» **YOUR TASK**:
Where a record holds a picture, leave the picture out; otherwise repeat every record exactly.

» **PROVIDED DATA**:
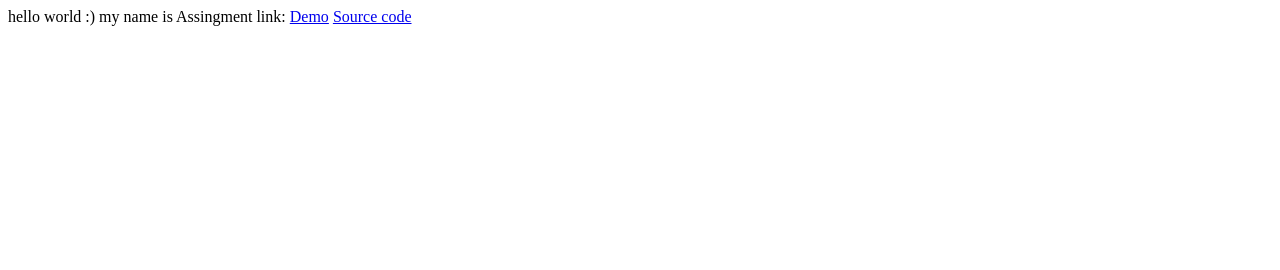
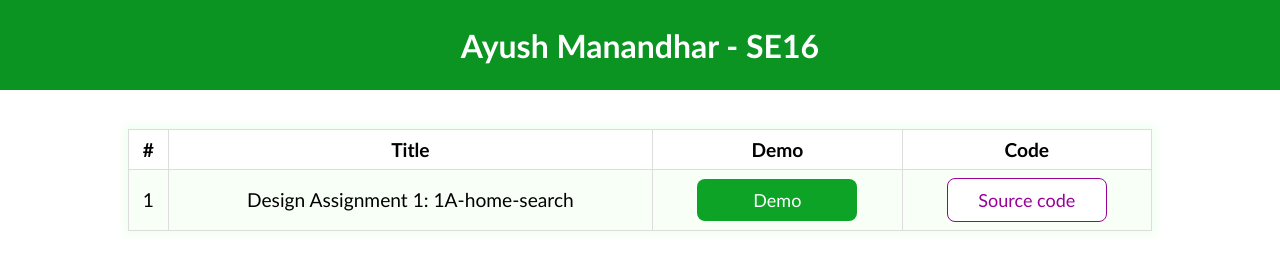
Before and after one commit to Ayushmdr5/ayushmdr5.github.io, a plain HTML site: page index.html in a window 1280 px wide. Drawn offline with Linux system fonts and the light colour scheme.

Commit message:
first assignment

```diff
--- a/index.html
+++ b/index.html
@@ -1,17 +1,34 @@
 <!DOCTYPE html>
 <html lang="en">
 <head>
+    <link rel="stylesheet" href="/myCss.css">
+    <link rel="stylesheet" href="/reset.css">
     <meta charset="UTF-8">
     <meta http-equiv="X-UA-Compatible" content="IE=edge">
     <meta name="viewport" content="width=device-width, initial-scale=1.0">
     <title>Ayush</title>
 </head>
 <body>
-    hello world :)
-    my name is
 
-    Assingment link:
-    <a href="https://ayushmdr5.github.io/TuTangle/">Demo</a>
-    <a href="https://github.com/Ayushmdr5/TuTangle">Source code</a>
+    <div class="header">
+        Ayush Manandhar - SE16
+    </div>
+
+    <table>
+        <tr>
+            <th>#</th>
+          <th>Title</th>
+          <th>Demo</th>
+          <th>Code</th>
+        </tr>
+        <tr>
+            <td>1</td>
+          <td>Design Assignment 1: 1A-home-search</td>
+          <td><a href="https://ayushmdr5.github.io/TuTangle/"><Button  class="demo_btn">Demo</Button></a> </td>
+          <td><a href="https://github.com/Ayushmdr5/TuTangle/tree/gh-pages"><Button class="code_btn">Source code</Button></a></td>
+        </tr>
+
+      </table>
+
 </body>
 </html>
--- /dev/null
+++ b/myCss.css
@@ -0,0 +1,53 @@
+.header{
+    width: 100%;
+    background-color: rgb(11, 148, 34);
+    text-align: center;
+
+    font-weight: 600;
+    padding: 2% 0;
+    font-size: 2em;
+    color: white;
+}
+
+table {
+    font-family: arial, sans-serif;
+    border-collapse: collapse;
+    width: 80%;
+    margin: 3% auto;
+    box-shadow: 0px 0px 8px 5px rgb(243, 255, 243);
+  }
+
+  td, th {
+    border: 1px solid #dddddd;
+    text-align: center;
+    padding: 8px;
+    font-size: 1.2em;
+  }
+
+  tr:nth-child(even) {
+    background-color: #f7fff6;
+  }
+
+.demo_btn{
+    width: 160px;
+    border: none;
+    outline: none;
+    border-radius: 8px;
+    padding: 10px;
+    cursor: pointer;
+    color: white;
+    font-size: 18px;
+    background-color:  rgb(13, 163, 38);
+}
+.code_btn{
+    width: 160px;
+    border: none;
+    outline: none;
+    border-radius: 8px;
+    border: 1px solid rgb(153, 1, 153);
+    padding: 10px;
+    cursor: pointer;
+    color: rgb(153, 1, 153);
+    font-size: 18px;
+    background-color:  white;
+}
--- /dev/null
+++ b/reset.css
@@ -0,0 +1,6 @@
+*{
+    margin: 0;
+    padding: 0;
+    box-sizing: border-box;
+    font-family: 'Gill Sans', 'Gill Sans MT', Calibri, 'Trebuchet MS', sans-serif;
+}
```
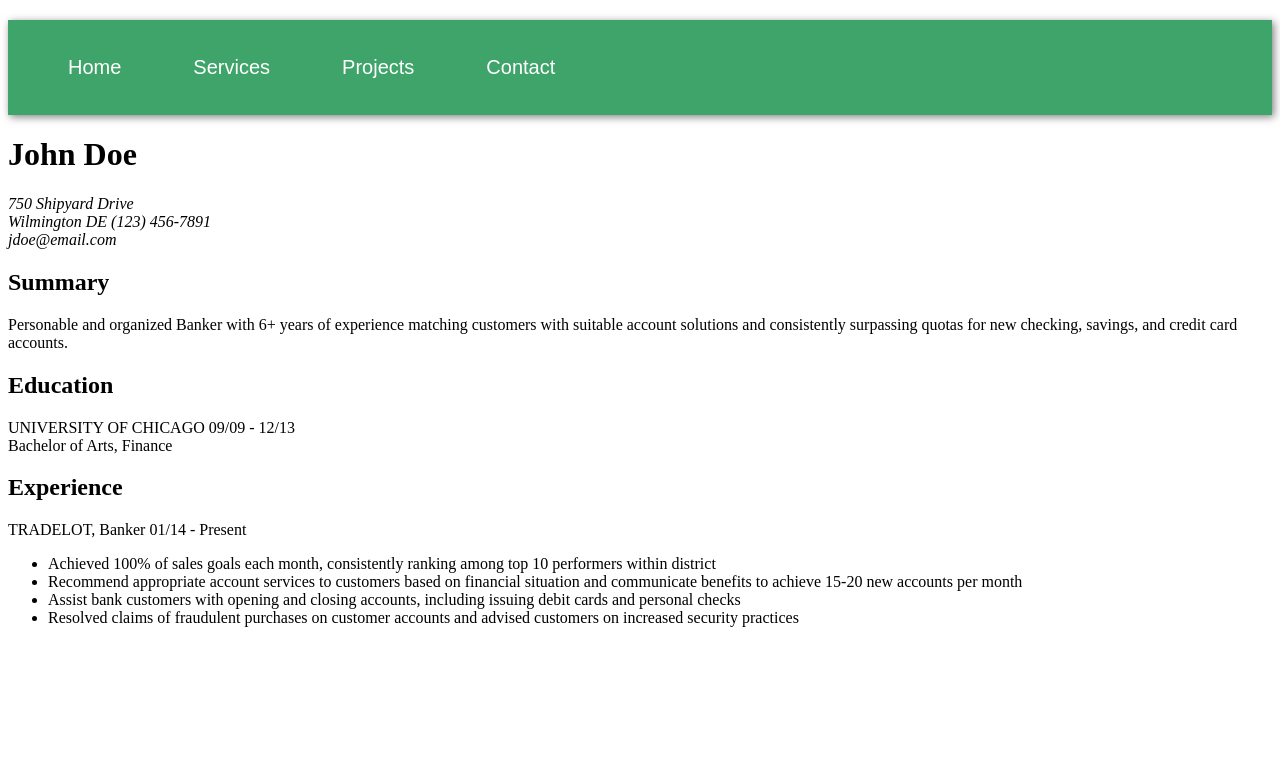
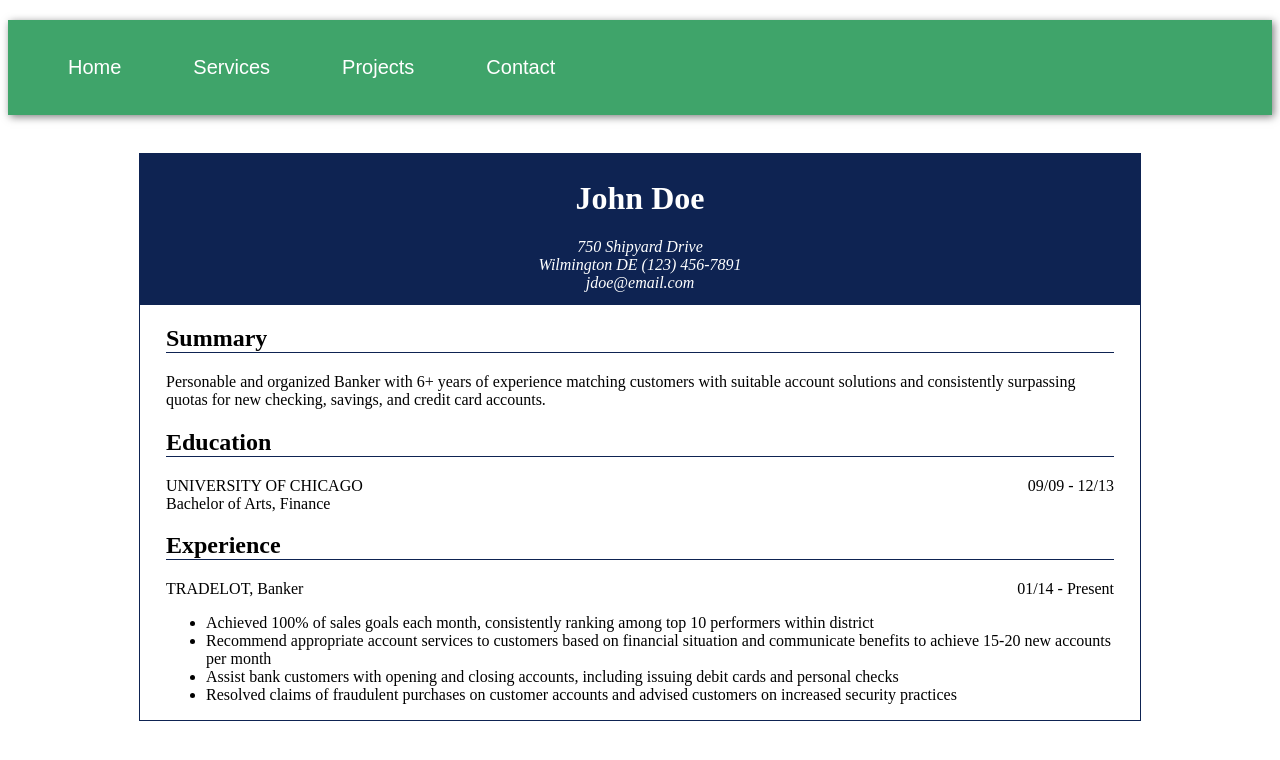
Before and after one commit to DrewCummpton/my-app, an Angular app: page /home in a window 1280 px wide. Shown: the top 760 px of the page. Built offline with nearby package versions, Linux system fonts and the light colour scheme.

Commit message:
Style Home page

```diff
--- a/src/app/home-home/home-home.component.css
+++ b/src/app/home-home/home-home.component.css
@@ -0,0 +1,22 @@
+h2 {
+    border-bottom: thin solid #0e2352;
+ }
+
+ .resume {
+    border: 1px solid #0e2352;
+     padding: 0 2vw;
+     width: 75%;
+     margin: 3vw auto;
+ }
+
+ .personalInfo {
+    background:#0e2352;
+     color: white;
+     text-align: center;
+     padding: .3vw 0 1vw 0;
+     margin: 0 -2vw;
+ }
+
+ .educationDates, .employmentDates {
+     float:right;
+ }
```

» **TASK RESULT**:
Before and after one commit to Ayushmdr5/ayushmdr5.github.io, a plain HTML site: page index.html in a window 1280 px wide. Drawn offline with Linux system fonts and the light colour scheme.

Commit message:
first assignment

```diff
--- a/index.html
+++ b/index.html
@@ -1,17 +1,34 @@
 <!DOCTYPE html>
 <html lang="en">
 <head>
+    <link rel="stylesheet" href="/myCss.css">
+    <link rel="stylesheet" href="/reset.css">
     <meta charset="UTF-8">
     <meta http-equiv="X-UA-Compatible" content="IE=edge">
     <meta name="viewport" content="width=device-width, initial-scale=1.0">
     <title>Ayush</title>
 </head>
 <body>
-    hello world :)
-    my name is
 
-    Assingment link:
-    <a href="https://ayushmdr5.github.io/TuTangle/">Demo</a>
-    <a href="https://github.com/Ayushmdr5/TuTangle">Source code</a>
+    <div class="header">
+        Ayush Manandhar - SE16
+    </div>
+
+    <table>
+        <tr>
+            <th>#</th>
+          <th>Title</th>
+          <th>Demo</th>
+          <th>Code</th>
+        </tr>
+        <tr>
+            <td>1</td>
+          <td>Design Assignment 1: 1A-home-search</td>
+          <td><a href="https://ayushmdr5.github.io/TuTangle/"><Button  class="demo_btn">Demo</Button></a> </td>
+          <td><a href="https://github.com/Ayushmdr5/TuTangle/tree/gh-pages"><Button class="code_btn">Source code</Button></a></td>
+        </tr>
+
+      </table>
+
 </body>
 </html>
--- /dev/null
+++ b/myCss.css
@@ -0,0 +1,53 @@
+.header{
+    width: 100%;
+    background-color: rgb(11, 148, 34);
+    text-align: center;
+
+    font-weight: 600;
+    padding: 2% 0;
+    font-size: 2em;
+    color: white;
+}
+
+table {
+    font-family: arial, sans-serif;
+    border-collapse: collapse;
+    width: 80%;
+    margin: 3% auto;
+    box-shadow: 0px 0px 8px 5px rgb(243, 255, 243);
+  }
+
+  td, th {
+    border: 1px solid #dddddd;
+    text-align: center;
+    padding: 8px;
+    font-size: 1.2em;
+  }
+
+  tr:nth-child(even) {
+    background-color: #f7fff6;
+  }
+
+.demo_btn{
+    width: 160px;
+    border: none;
+    outline: none;
+    border-radius: 8px;
+    padding: 10px;
+    cursor: pointer;
+    color: white;
+    font-size: 18px;
+    background-color:  rgb(13, 163, 38);
+}
+.code_btn{
+    width: 160px;
+    border: none;
+    outline: none;
+    border-radius: 8px;
+    border: 1px solid rgb(153, 1, 153);
+    padding: 10px;
+    cursor: pointer;
+    color: rgb(153, 1, 153);
+    font-size: 18px;
+    background-color:  white;
+}
--- /dev/null
+++ b/reset.css
@@ -0,0 +1,6 @@
+*{
+    margin: 0;
+    padding: 0;
+    box-sizing: border-box;
+    font-family: 'Gill Sans', 'Gill Sans MT', Calibri, 'Trebuchet MS', sans-serif;
+}
```
Before and after one commit to DrewCummpton/my-app, an Angular app: page /home in a window 1280 px wide. Shown: the top 760 px of the page. Built offline with nearby package versions, Linux system fonts and the light colour scheme.

Commit message:
Style Home page

```diff
--- a/src/app/home-home/home-home.component.css
+++ b/src/app/home-home/home-home.component.css
@@ -0,0 +1,22 @@
+h2 {
+    border-bottom: thin solid #0e2352;
+ }
+
+ .resume {
+    border: 1px solid #0e2352;
+     padding: 0 2vw;
+     width: 75%;
+     margin: 3vw auto;
+ }
+
+ .personalInfo {
+    background:#0e2352;
+     color: white;
+     text-align: center;
+     padding: .3vw 0 1vw 0;
+     margin: 0 -2vw;
+ }
+
+ .educationDates, .employmentDates {
+     float:right;
+ }
```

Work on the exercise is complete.